↓

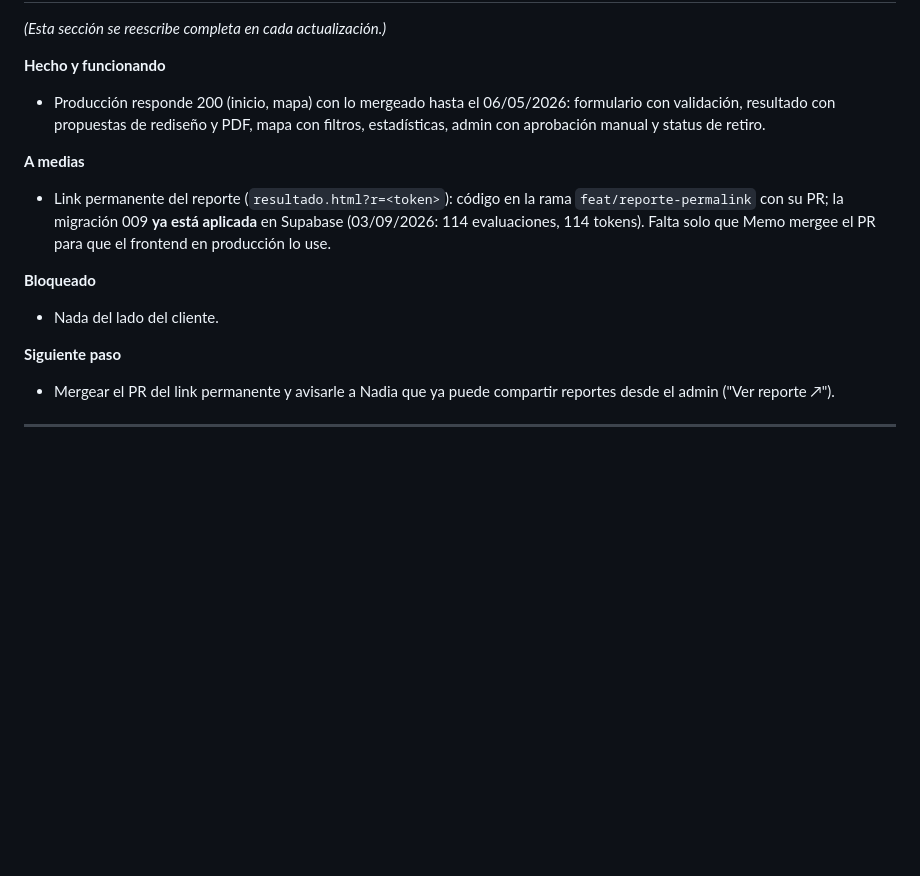
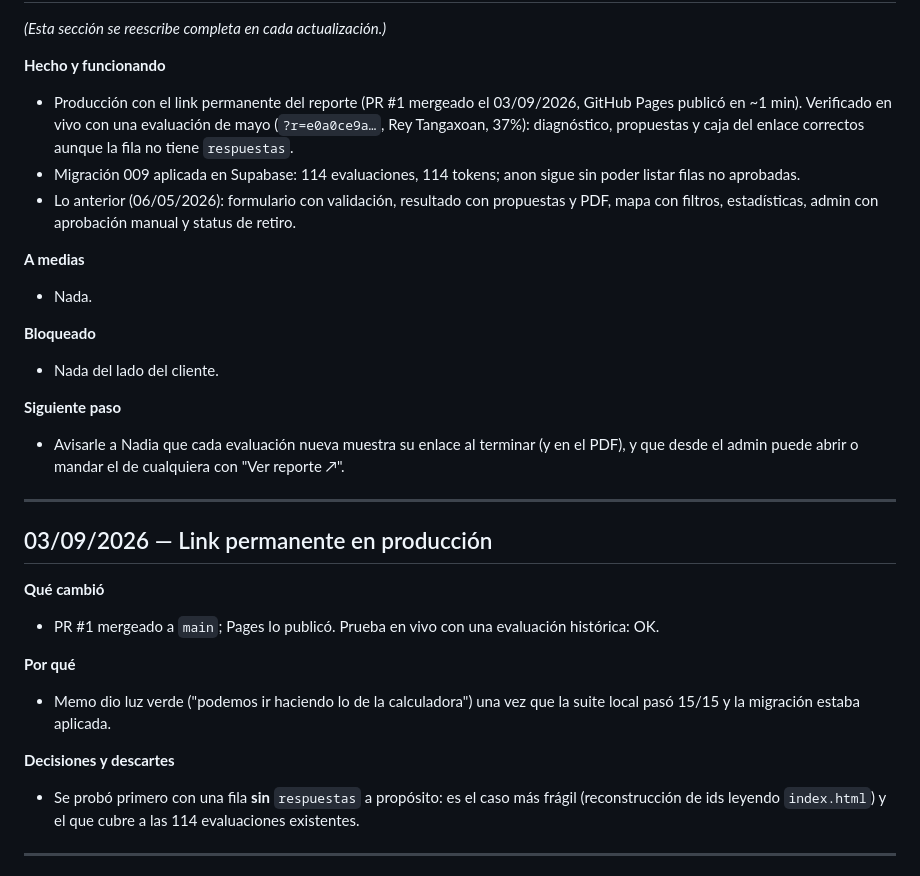
Before and after one commit to nadiafigo/Calculadora-del-IFCS, a Markdown page: BITACORA.md, the part around one of its changes. Rendered like a GitHub page; blank space fills up the shorter version.

Commit message:
docs(bitacora): link permanente en producción (3 sep 2026)
Co-Authored-By: Claude Fable 5.1 <noreply@anthropic.com>
Claude-Session: https://claude.ai/code/session_01SMdTAZJgVd1T3SfBqXnKgW

```diff
--- a/BITACORA.md
+++ b/BITACORA.md
@@ -11,16 +11,31 @@
 *(Esta sección se reescribe completa en cada actualización.)*
 
 **Hecho y funcionando**
-- Producción responde 200 (inicio, mapa) con lo mergeado hasta el 06/05/2026: formulario con validación, resultado con propuestas de rediseño y PDF, mapa con filtros, estadísticas, admin con aprobación manual y status de retiro.
+- Producción con el link permanente del reporte (PR #1 mergeado el 03/09/2026, GitHub Pages publicó en ~1 min). Verificado en vivo con una evaluación de mayo (`?r=e0a0ce9a…`, Rey Tangaxoan, 37%): diagnóstico, propuestas y caja del enlace correctos aunque la fila no tiene `respuestas`.
+- Migración 009 aplicada en Supabase: 114 evaluaciones, 114 tokens; anon sigue sin poder listar filas no aprobadas.
+- Lo anterior (06/05/2026): formulario con validación, resultado con propuestas y PDF, mapa con filtros, estadísticas, admin con aprobación manual y status de retiro.
 
 **A medias**
-- Link permanente del reporte (`resultado.html?r=<token>`): código en la rama `feat/reporte-permalink` con su PR; la migración 009 **ya está aplicada** en Supabase (03/09/2026: 114 evaluaciones, 114 tokens). Falta solo que Memo mergee el PR para que el frontend en producción lo use.
+- Nada.
 
 **Bloqueado**
 - Nada del lado del cliente.
 
 **Siguiente paso**
-- Mergear el PR del link permanente y avisarle a Nadia que ya puede compartir reportes desde el admin ("Ver reporte ↗").
+- Avisarle a Nadia que cada evaluación nueva muestra su enlace al terminar (y en el PDF), y que desde el admin puede abrir o mandar el de cualquiera con "Ver reporte ↗".
+
+---
+
+## 03/09/2026 — Link permanente en producción
+
+**Qué cambió**
+- PR #1 mergeado a `main`; Pages lo publicó. Prueba en vivo con una evaluación histórica: OK.
+
+**Por qué**
+- Memo dio luz verde ("podemos ir haciendo lo de la calculadora") una vez que la suite local pasó 15/15 y la migración estaba aplicada.
+
+**Decisiones y descartes**
+- Se probó primero con una fila **sin** `respuestas` a propósito: es el caso más frágil (reconstrucción de ids leyendo `index.html`) y el que cubre a las 114 evaluaciones existentes.
 
 ---
 
```
Also changed, not shown: other parts of BITACORA.md (+1 -1 lines).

↑

Description of the task: Copy every entry exactly, leaving out the pictures.

Task response:
Before and after one commit to nadiafigo/Calculadora-del-IFCS, a Markdown page: BITACORA.md, the part around one of its changes. Rendered like a GitHub page; blank space fills up the shorter version.

Commit message:
docs(bitacora): link permanente en producción (3 sep 2026)
Co-Authored-By: Claude Fable 5.1 <noreply@anthropic.com>
Claude-Session: https://claude.ai/code/session_01SMdTAZJgVd1T3SfBqXnKgW

```diff
--- a/BITACORA.md
+++ b/BITACORA.md
@@ -11,16 +11,31 @@
 *(Esta sección se reescribe completa en cada actualización.)*
 
 **Hecho y funcionando**
-- Producción responde 200 (inicio, mapa) con lo mergeado hasta el 06/05/2026: formulario con validación, resultado con propuestas de rediseño y PDF, mapa con filtros, estadísticas, admin con aprobación manual y status de retiro.
+- Producción con el link permanente del reporte (PR #1 mergeado el 03/09/2026, GitHub Pages publicó en ~1 min). Verificado en vivo con una evaluación de mayo (`?r=e0a0ce9a…`, Rey Tangaxoan, 37%): diagnóstico, propuestas y caja del enlace correctos aunque la fila no tiene `respuestas`.
+- Migración 009 aplicada en Supabase: 114 evaluaciones, 114 tokens; anon sigue sin poder listar filas no aprobadas.
+- Lo anterior (06/05/2026): formulario con validación, resultado con propuestas y PDF, mapa con filtros, estadísticas, admin con aprobación manual y status de retiro.
 
 **A medias**
-- Link permanente del reporte (`resultado.html?r=<token>`): código en la rama `feat/reporte-permalink` con su PR; la migración 009 **ya está aplicada** en Supabase (03/09/2026: 114 evaluaciones, 114 tokens). Falta solo que Memo mergee el PR para que el frontend en producción lo use.
+- Nada.
 
 **Bloqueado**
 - Nada del lado del cliente.
 
 **Siguiente paso**
-- Mergear el PR del link permanente y avisarle a Nadia que ya puede compartir reportes desde el admin ("Ver reporte ↗").
+- Avisarle a Nadia que cada evaluación nueva muestra su enlace al terminar (y en el PDF), y que desde el admin puede abrir o mandar el de cualquiera con "Ver reporte ↗".
+
+---
+
+## 03/09/2026 — Link permanente en producción
+
+**Qué cambió**
+- PR #1 mergeado a `main`; Pages lo publicó. Prueba en vivo con una evaluación histórica: OK.
+
+**Por qué**
+- Memo dio luz verde ("podemos ir haciendo lo de la calculadora") una vez que la suite local pasó 15/15 y la migración estaba aplicada.
+
+**Decisiones y descartes**
+- Se probó primero con una fila **sin** `respuestas` a propósito: es el caso más frágil (reconstrucción de ids leyendo `index.html`) y el que cubre a las 114 evaluaciones existentes.
 
 ---
 
```
Also changed, not shown: other parts of BITACORA.md (+1 -1 lines).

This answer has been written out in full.